**WHAT NEEDS TO BE DONE:**
Scan the records below and say how many lines include the word "corners", giving no other text.

**DATA FOR THIS EXERCISE:**
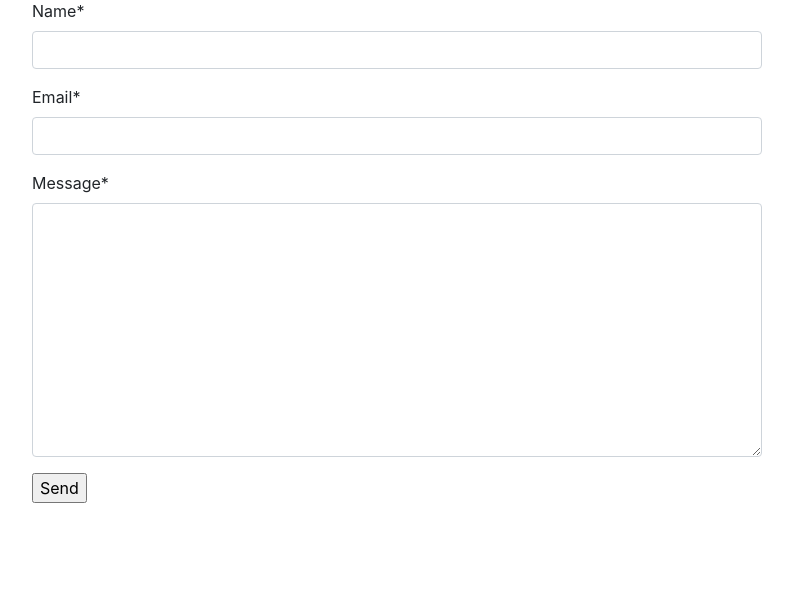
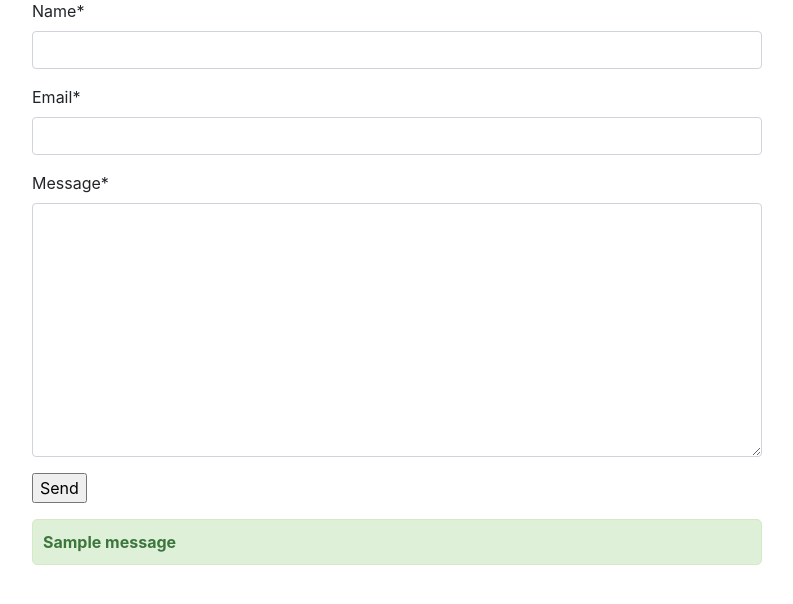
Before and after one commit to DanielPalacz/DjangoSimpleBlogApp, a Django app: page /contact/ in a window 1280 px wide. Shown: the part 255-859 px from the top of the page, without its empty margins (53-846 px from the left). Before the commit the page ends 758 px from the top, so only its background shows below. Run offline with Django 5.2, Linux system fonts and the light colour scheme; tables that the repository leaves empty hold one stand-in row (values such as "Sample post"); one stand-in notice (Sample message) is shown; some libraries are stand-ins or nearby versions.

Commit message:
adds success message for sending email

```diff
--- a/mysite/blog/templates/blog/base.html
+++ b/mysite/blog/templates/blog/base.html
@@ -9,9 +9,15 @@
     <link rel="stylesheet" href="https://cdn.jsdelivr.net/npm/bootstrap@4.4.1/dist/css/bootstrap.min.css" integrity="sha384-Vkoo8x4CGsO3+Hhxv8T/Q5PaXtkKtu6ug5TOeNV6gBiFeWPGFN9MuhOf23Q9Ifjh" crossorigin="anonymous">
 
     <title>
-    {% block title%}
+    {% block title %}
     {% endblock %}
     </title>
+
+    <style>
+    {% block style %}
+    {% endblock %}
+    </style>
+
   </head>
   <body>
 
--- a/mysite/blog/templates/blog/contact.html
+++ b/mysite/blog/templates/blog/contact.html
@@ -3,6 +3,32 @@
 {% block title %}
 Contact page.
 {% endblock %}
+
+{% block style %}
+	/* Style for success message */
+	.success {
+		color: #3c763d;           /* Green text color indicating success */
+		background-color: #dff0d8; /* Light green background for success */
+		border: 1px solid #d6e9c6; /* Border in a darker shade of green */
+		padding: 10px;            /* Internal padding */
+		margin-bottom: 15px;       /* Spacing below */
+		border-radius: 5px;        /* Rounded corners */
+		font-weight: bold;         /* Bold text */
+	}
+
+	/* Style for error message */
+	.error {
+		color: #a94442;            /* Red text color indicating an error */
+		background-color: #f2dede; /* Light red background for error */
+		border: 1px solid #ebccd1; /* Border in a darker shade of red */
+		padding: 10px;             /* Internal padding */
+		margin-bottom: 15px;        /* Spacing below */
+		border-radius: 5px;         /* Rounded corners */
+		font-weight: bold;          /* Bold text */
+	}
+
+{% endblock %}
+
 
 {% load crispy_forms_tags %}
 
@@ -30,6 +56,16 @@ Contact page.
 				</form>
 				</div>
 			</div>
+
+			<div class="row">
+				<div class="col-8">
+					{% if messages %}
+						{% for message in messages %}
+							<div class="{{message.tags}}">{{message}}</div><br>
+						{% endfor %}
+					{% endif %}
+				</div>
+			</div>
 		</div>
 
 
--- a/mysite/blog/views.py
+++ b/mysite/blog/views.py
@@ -1,7 +1,9 @@
 from django.shortcuts import render, HttpResponse, get_object_or_404, HttpResponseRedirect
+from django.contrib import messages
 from django.core.mail import send_mail
+
+# from django.contrib.auth.decorators import login_required
 from .models import Post
-# from django.contrib.auth.decorators import login_required
 from .forms import ContactForm
 
 
@@ -20,12 +22,13 @@ def contact(request):
 
             # Send the email
             send_mail(
-                subject=f"Message from {name} [{email}]",  # Subject of the email
+                subject=f"Contact form message from {name} [{email}].",  # Subject of the email
                 message=message,  # Message content
                 from_email='daniel.palacz@pyx.solutions',  # From email
                 recipient_list=['daniel.palacz@pyx.solutions'],  # Recipient email list
                 fail_silently=False,  # Raise exception if the email fails to send
             )
+            messages.success(request, f"{name}, your message was just sent to me. Thank you.")
             return HttpResponseRedirect("/contact/")
 
     else:
```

**RESPONSE AREA:**
2